--- START ---

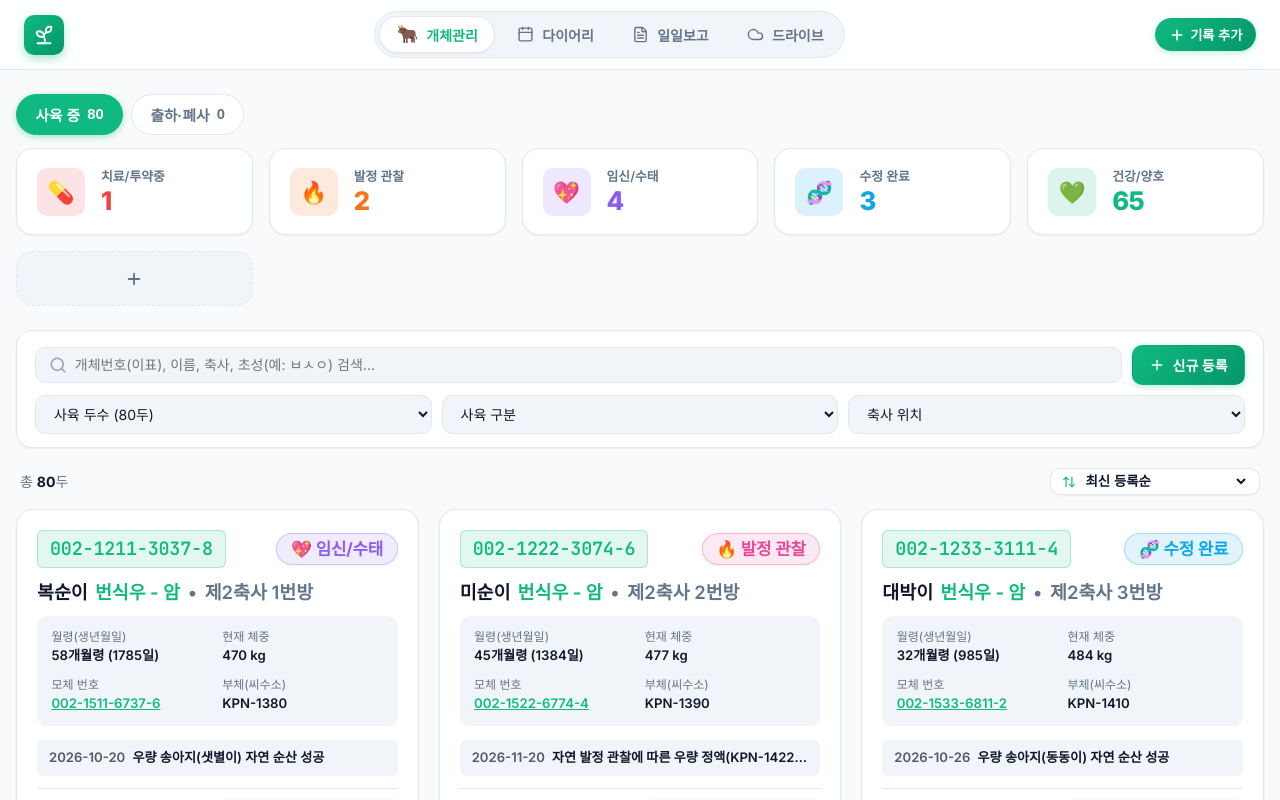
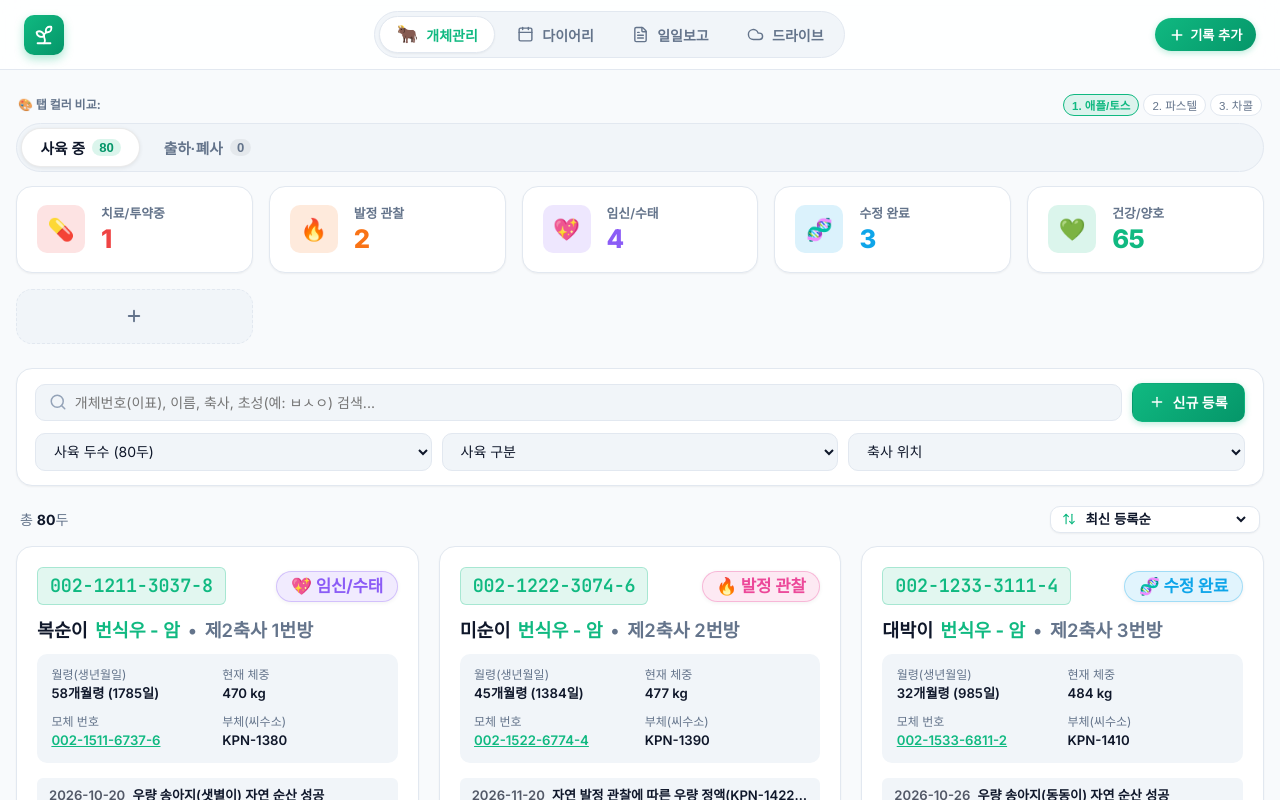
Before and after one commit to sysmedic/happy-farm, a React (Vite) app: page / in a window 1280 px wide. Shown: the top 800 px of the page. Built offline with nearby package versions, Linux system fonts and the light colour scheme; a web font is replaced by a local one.

Commit message:
feat: 세그먼트 탭 3가지 컬러 테마 실시간 비교 스위처 구현

```diff
--- a/src/components/entities/EntityList.jsx
+++ b/src/components/entities/EntityList.jsx
@@ -96,6 +96,22 @@ export default function EntityList({
       } catch (e) {}
       return next;
     });
+  };
+
+  // 세그먼트 탭 스타일 테마 비교 ('style1': 애플/토스 | 'style2': 파스텔 | 'style3': 차콜)
+  const [segmentTheme, setSegmentTheme] = useState(() => {
+    try {
+      return localStorage.getItem('happy_farm_segment_theme') || 'style1';
+    } catch (e) {
+      return 'style1';
+    }
+  });
+
+  const handleSelectTheme = (themeId) => {
+    setSegmentTheme(themeId);
+    try {
+      localStorage.setItem('happy_farm_segment_theme', themeId);
+    } catch (e) {}
   };
 
   const [isCustomizeOpen, setIsCustomizeOpen] = useState(false);
@@ -405,8 +421,41 @@ export default function EntityList({
 
   return (
     <div>
+      {/* 스타일 비교용 미니 스위처 */}
+      <div style={{ display: 'flex', alignItems: 'center', justifyContent: 'space-between', marginBottom: '0.45rem', padding: '0 2px' }}>
+        <span style={{ fontSize: '0.75rem', fontWeight: 700, color: 'var(--text-muted)' }}>
+          🎨 탭 컬러 비교:
+        </span>
+        <div style={{ display: 'flex', gap: '4px' }}>
+          {[
+            { id: 'style1', label: '1. 애플/토스' },
+            { id: 'style2', label: '2. 파스텔' },
+            { id: 'style3', label: '3. 차콜' }
+          ].map(s => (
+            <button
+              key={s.id}
+              type="button"
+              onClick={() => handleSelectTheme(s.id)}
+              style={{
+                fontSize: '0.72rem',
+                fontWeight: segmentTheme === s.id ? 800 : 500,
+                padding: '2px 8px',
+                borderRadius: '9999px',
+                border: segmentTheme === s.id ? '1px solid var(--color-primary)' : '1px solid var(--border-color)',
+                background: segmentTheme === s.id ? 'var(--color-primary-light)' : 'var(--bg-card)',
+                color: segmentTheme === s.id ? 'var(--color-primary)' : 'var(--text-muted)',
+                cursor: 'pointer',
+                transition: 'all 0.15s ease'
+              }}
+            >
+              {s.label}
+            </button>
+          ))}
+        </div>
+      </div>
+
       {/* 0. 사육 중 vs 출하/폐사 세그먼트 스위치 탭 (총 사육 두수 및 이력 카운트 직관적 표기) */}
-      <div className="view-segment-tabs">
+      <div className={`view-segment-tabs theme-${segmentTheme}`}>
         <button
           type="button"
           className={`view-segment-btn ${!isHistoryMode ? 'active' : ''}`}
--- a/src/index.css
+++ b/src/index.css
@@ -705,44 +705,187 @@ a:hover {
   transform: scale(0.97);
 }
 
-/* 사육 중 vs 사육 이력 세그먼트 스위치 탭 */
+/* 사육 중 vs 사육 이력 세그먼트 스위치 탭 공통 */
 .view-segment-tabs {
   display: flex;
-  gap: 0.5rem;
   margin-bottom: 0.85rem;
 }
 
 .view-segment-btn {
-  display: flex;
-  align-items: center;
+  display: inline-flex;
+  align-items: center;
+  justify-content: center;
   gap: 0.45rem;
-  padding: 0.55rem 1.15rem;
+  padding: 0.5rem 1.15rem;
   border-radius: var(--radius-full);
   font-size: 0.92rem;
   font-weight: 700;
+  cursor: pointer;
+  transition: all 0.18s cubic-bezier(0.16, 1, 0.3, 1);
+  user-select: none;
+}
+
+/* 🎨 스타일 1: 애플/토스 트랙형 (컨테이너 음각 + 선택 탭 양각 카드) */
+.view-segment-tabs.theme-style1 {
+  gap: 4px;
+  padding: 4px;
+  background: var(--bg-card-subtle);
   border: 1px solid var(--border-color);
+  border-radius: var(--radius-full);
+}
+
+.theme-style1 .view-segment-btn {
+  background: transparent;
+  color: var(--text-muted);
+  border: 1px solid transparent;
+  box-shadow: none;
+}
+
+.theme-style1 .view-segment-btn.active {
+  background: var(--bg-card);
+  color: var(--text-main);
+  border-color: rgba(0, 0, 0, 0.08);
+  box-shadow: 0 1px 4px rgba(0, 0, 0, 0.08);
+}
+
+.theme-style1 .segment-count {
+  font-size: 0.82rem;
+  font-weight: 800;
+  padding: 1px 7px;
+  border-radius: var(--radius-full);
+  background: rgba(0, 0, 0, 0.05);
+  color: var(--text-muted);
+}
+
+.theme-style1 .view-segment-btn.active .segment-count {
+  background: rgba(16, 185, 129, 0.15);
+  color: #059669;
+}
+
+.theme-style1 .view-segment-btn.active.history-active .segment-count {
+  background: rgba(100, 116, 139, 0.15);
+  color: #475569;
+}
+
+[data-theme="dark"] .theme-style1 .view-segment-btn.active {
+  background: var(--bg-card);
+  color: #f8fafc;
+  border-color: rgba(255, 255, 255, 0.12);
+  box-shadow: 0 1px 4px rgba(0, 0, 0, 0.3);
+}
+
+[data-theme="dark"] .theme-style1 .segment-count {
+  background: rgba(255, 255, 255, 0.08);
+  color: var(--text-muted);
+}
+
+[data-theme="dark"] .theme-style1 .view-segment-btn.active .segment-count {
+  background: rgba(52, 211, 153, 0.25);
+  color: #6ee7b7;
+}
+
+[data-theme="dark"] .theme-style1 .view-segment-btn.active.history-active .segment-count {
+  background: rgba(148, 163, 184, 0.25);
+  color: #cbd5e1;
+}
+
+/* 🎨 스타일 2: 은은한 파스텔 틴트형 (소프트 그린 & 소프트 슬레이트) */
+.view-segment-tabs.theme-style2 {
+  gap: 0.5rem;
+}
+
+.theme-style2 .view-segment-btn {
   background: var(--bg-card);
   color: var(--text-muted);
-  cursor: pointer;
-  transition: all 0.15s ease;
-}
-
-.view-segment-btn:hover {
-  background: var(--bg-card-subtle);
-  color: var(--text-main);
-}
-
-.view-segment-btn.active {
-  background: var(--color-primary);
+  border: 1px solid var(--border-color);
+}
+
+.theme-style2 .view-segment-btn.active {
+  background: rgba(16, 185, 129, 0.12);
+  color: #059669;
+  border: 1.5px solid #10b981;
+  box-shadow: 0 1px 4px rgba(16, 185, 129, 0.18);
+}
+
+.theme-style2 .view-segment-btn.active.history-active {
+  background: rgba(100, 116, 139, 0.12);
+  color: #334155;
+  border: 1.5px solid #64748b;
+  box-shadow: 0 1px 4px rgba(100, 116, 139, 0.18);
+}
+
+.theme-style2 .segment-count {
+  font-size: 0.82rem;
+  font-weight: 800;
+  padding: 1px 7px;
+  border-radius: var(--radius-full);
+  background: rgba(0, 0, 0, 0.05);
+}
+
+.theme-style2 .view-segment-btn.active .segment-count {
+  background: rgba(16, 185, 129, 0.22);
+  color: #047857;
+}
+
+.theme-style2 .view-segment-btn.active.history-active .segment-count {
+  background: rgba(100, 116, 139, 0.22);
+  color: #1e293b;
+}
+
+[data-theme="dark"] .theme-style2 .view-segment-btn.active {
+  background: rgba(16, 185, 129, 0.2);
+  color: #34d399;
+  border-color: #34d399;
+}
+
+[data-theme="dark"] .theme-style2 .view-segment-btn.active.history-active {
+  background: rgba(100, 116, 139, 0.25);
+  color: #cbd5e1;
+  border-color: #94a3b8;
+}
+
+/* 🎨 스타일 3: 프리미엄 차콜/다크형 (단단한 프로 툴 느낌) */
+.view-segment-tabs.theme-style3 {
+  gap: 0.5rem;
+}
+
+.theme-style3 .view-segment-btn {
+  background: var(--bg-card);
+  color: var(--text-muted);
+  border: 1px solid var(--border-color);
+}
+
+.theme-style3 .view-segment-btn.active {
+  background: #1e293b;
   color: #ffffff;
-  border-color: var(--color-primary);
-  box-shadow: 0 2px 6px rgba(16, 185, 129, 0.35);
-}
-
-.view-segment-btn.active.history-active {
+  border-color: #1e293b;
+  box-shadow: 0 2px 6px rgba(0, 0, 0, 0.2);
+}
+
+.theme-style3 .view-segment-btn.active.history-active {
   background: #475569;
+  color: #ffffff;
   border-color: #475569;
-  box-shadow: 0 2px 6px rgba(71, 85, 105, 0.35);
+  box-shadow: 0 2px 6px rgba(71, 85, 105, 0.3);
+}
+
+.theme-style3 .segment-count {
+  font-size: 0.82rem;
+  font-weight: 800;
+  padding: 1px 7px;
+  border-radius: var(--radius-full);
+  background: rgba(0, 0, 0, 0.05);
+}
+
+.theme-style3 .view-segment-btn.active .segment-count {
+  background: rgba(255, 255, 255, 0.2);
+  color: #ffffff;
+}
+
+[data-theme="dark"] .theme-style3 .view-segment-btn.active {
+  background: #0f172a;
+  color: #ffffff;
+  border-color: #38bdf8;
 }
 
 
```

--- END ---

* Requirement *
Look for the word "flex" throughout the material above and copy every line that has it.

* Solution to this task *
+      <div style={{ display: 'flex', alignItems: 'center', justifyContent: 'space-between', marginBottom: '0.45rem', padding: '0 2px' }}>
+        <div style={{ display: 'flex', gap: '4px' }}>
   display: flex;
-  display: flex;
+  display: inline-flex;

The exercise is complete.